The death of a television show used to be a simple affair: Networks would gather at the end of the season, evaluate ratings and budgets, and decide which shows would come back in the fall. With rare exceptions, that decision was final, because with so few networks producing original programming, most axed shows had no other options. But when NBC announced the cancellation of Hannibal on June 22nd after the third season was barely three episodes in, it was hard for fans to know if they should even bother to mourn it. With so many basic cable and online streaming networks hungry to house established original shows, the life cycle of the marginal cult TV hit is growing longer and longer.

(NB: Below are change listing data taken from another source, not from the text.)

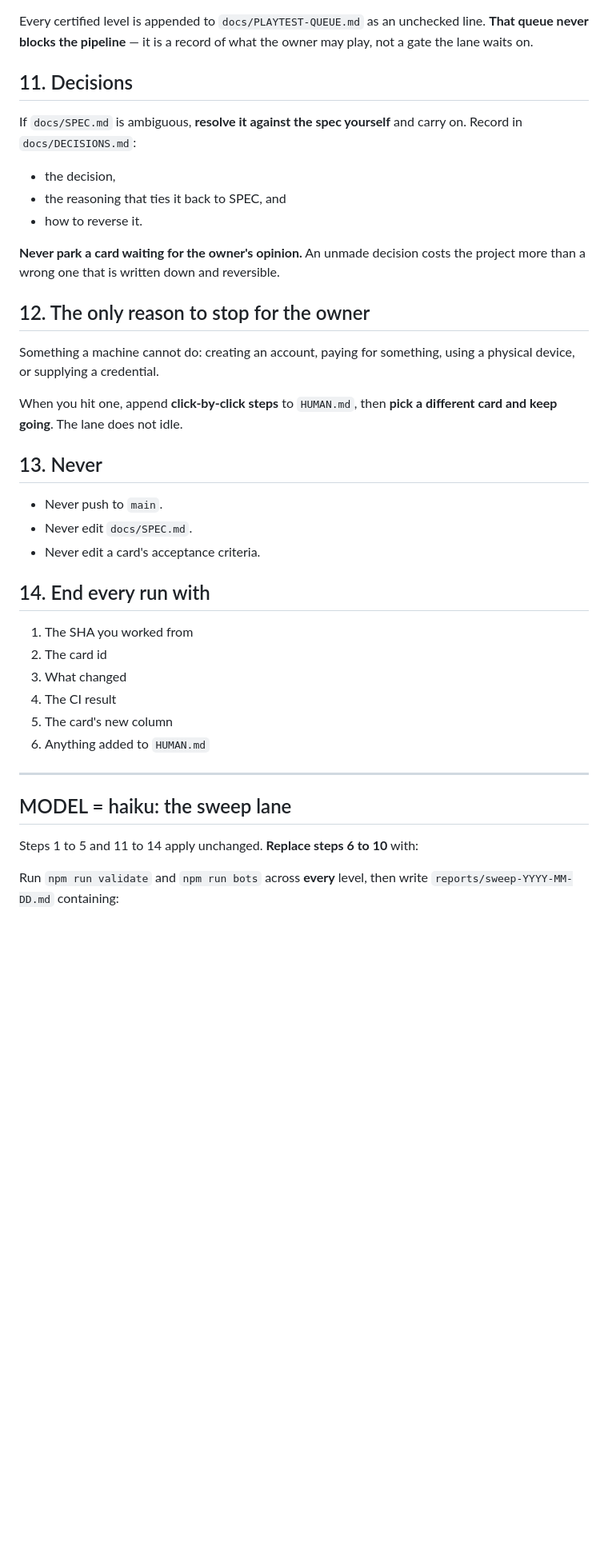
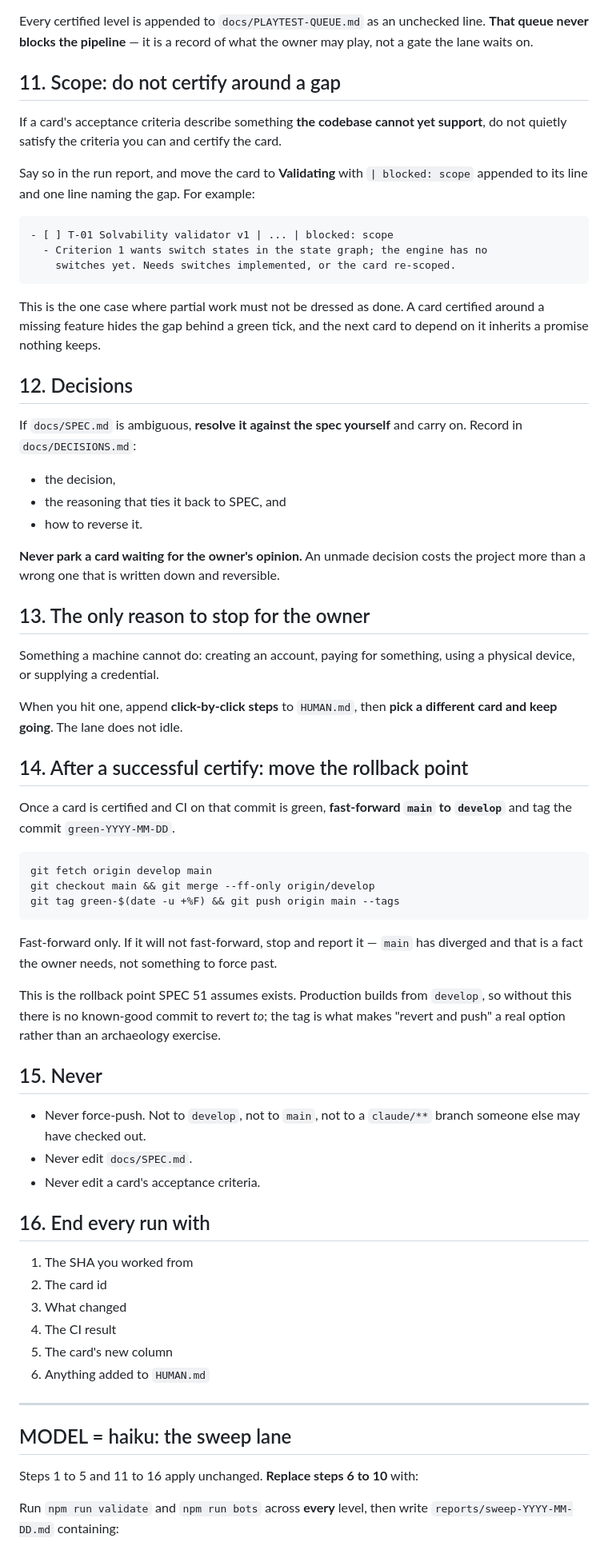
Before and after one commit to mkadhimkc-dotcom/innana-seven-gates, a Markdown page: docs/LANE.md, the part around one of its changes. Shown at 80% size. GitHub-like rendering; blank space fills up the shorter version.

Commit message:
LANE.md: add the scope block, the rollback point, and the no-force-push rule
Extends the procedure from 14 steps to 16.

New step 11 — scope. If a card's acceptance criteria describe something the
codebase cannot support yet, the lane does not satisfy the reachable criteria
and certify anyway. It reports the gap and moves the card to Validating with
"| blocked: scope". A card certified around a missing feature hides the gap
behind a green tick, and the next card to depend on it inherits a promise
nothing keeps. T-01 is the live example.

New step 14 — the rollback point. After a successful certify on a green commit,
fast-forward main to develop and tag it green-YYYY-MM-DD. Fast-forward only; a
refusal means main has diverged, which is reported rather than forced. SPEC 51
assumes a known-good commit exists to revert to, and production builds from
develop, so without this the rollback story is fiction.

Step 15 replaces "never push to main", which step 14 now contradicts, with
"never force-push" — to any branch, since a claude/** branch may be checked out
elsewhere.

Step 9 gains: never report a result you have not watched. An unfinished run is
reported as unfinished, naming the job still going. A guessed green is worse
than an honest unknown because the next lane builds on it.

Decisions and the owner-stop move to 12 and 13; the haiku section tracks the
renumbering.

Verified: npm test passes (53 tests).

Co-Authored-By: Claude Opus 5 <noreply@anthropic.com>
Claude-Session: https://claude.ai/code/session_01DCp8QVdUBEpkHyJUusQwYu

````diff
--- a/docs/LANE.md
+++ b/docs/LANE.md
@@ -96,7 +100,26 @@ Every certified level is appended to `docs/PLAYTEST-QUEUE.md` as an unchecked
 line. **That queue never blocks the pipeline** — it is a record of what the
 owner may play, not a gate the lane waits on.
 
-## 11. Decisions
+## 11. Scope: do not certify around a gap
+
+If a card's acceptance criteria describe something **the codebase cannot yet
+support**, do not quietly satisfy the criteria you can and certify the card.
+
+Say so in the run report, and move the card to **Validating** with
+`| blocked: scope` appended to its line and one line naming the gap. For
+example:
+
+```
+- [ ] T-01 Solvability validator v1 | ... | blocked: scope
+  - Criterion 1 wants switch states in the state graph; the engine has no
+    switches yet. Needs switches implemented, or the card re-scoped.
+```
+
+This is the one case where partial work must not be dressed as done. A card
+certified around a missing feature hides the gap behind a green tick, and the
+next card to depend on it inherits a promise nothing keeps.
+
+## 12. Decisions
 
 If `docs/SPEC.md` is ambiguous, **resolve it against the spec yourself** and
 carry on. Record in `docs/DECISIONS.md`:
@@ -108,7 +131,7 @@ carry on. Record in `docs/DECISIONS.md`:
 **Never park a card waiting for the owner's opinion.** An unmade decision costs
 the project more than a wrong one that is written down and reversible.
 
-## 12. The only reason to stop for the owner
+## 13. The only reason to stop for the owner
 
 Something a machine cannot do: creating an account, paying for something, using
 a physical device, or supplying a credential.
@@ -116,13 +139,33 @@ a physical device, or supplying a credential.
 When you hit one, append **click-by-click steps** to `HUMAN.md`, then **pick a
 different card and keep going**. The lane does not idle.
 
-## 13. Never
+## 14. After a successful certify: move the rollback point
 
-- Never push to `main`.
+Once a card is certified and CI on that commit is green, **fast-forward `main`
+to `develop`** and tag the commit `green-YYYY-MM-DD`.
+
+```bash
+git fetch origin develop main
+git checkout main && git merge --ff-only origin/develop
+git tag green-$(date -u +%F) && git push origin main --tags
+```
+
+Fast-forward only. If it will not fast-forward, stop and report it — `main` has
+diverged and that is a fact the owner needs, not something to force past.
+
+This is the rollback point SPEC 51 assumes exists. Production builds from
+`develop`, so without this there is no known-good commit to revert *to*; the
+tag is what makes "revert and push" a real option rather than an archaeology
+exercise.
+
+## 15. Never
+
+- Never force-push. Not to `develop`, not to `main`, not to a `claude/**`
+  branch someone else may have checked out.
 - Never edit `docs/SPEC.md`.
 - Never edit a card's acceptance criteria.
 
-## 14. End every run with
+## 16. End every run with
 
 1. The SHA you worked from
 2. The card id
@@ -135,7 +178,7 @@ different card and keep going**. The lane does not idle.
 
 ## MODEL = haiku: the sweep lane
 
-Steps 1 to 5 and 11 to 14 apply unchanged. **Replace steps 6 to 10** with:
+Steps 1 to 5 and 11 to 16 apply unchanged. **Replace steps 6 to 10** with:
 
 Run `npm run validate` and `npm run bots` across **every** level, then write
 `reports/sweep-YYYY-MM-DD.md` containing:
````
Also changed, not shown: other parts of docs/LANE.md (+4 -0 lines).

Hannibal’s cancellation may stick: Because different companies own the rights to different Thomas Harris books in the Hannibal Lecter series it’s based on, it was questionable whether the show was going to be able to adapt The Silence of the Lambs for its fourth season, which would be the next logical step in its timeline. While the show’s creator Bryan Fuller has promised creative workarounds regardless of the situation, the uncertainty might deter other networks from picking it up. Nonetheless, Hannibal’s production company, Gaumont TV, is shopping it around for a new home, and critics are speculating that NBC made the announcement early in order to give it more time to find one. The show’s ratings on NBC were too small to keep it alive on a major network, but its fanatical viewers might be incentive enough for a smaller one. As has been proven by the resurrection of shows as varied as The Killing, Community, and Arrested Development in recent years, if there’s one thing smaller networks value as much as ratings, it’s an established fanbase.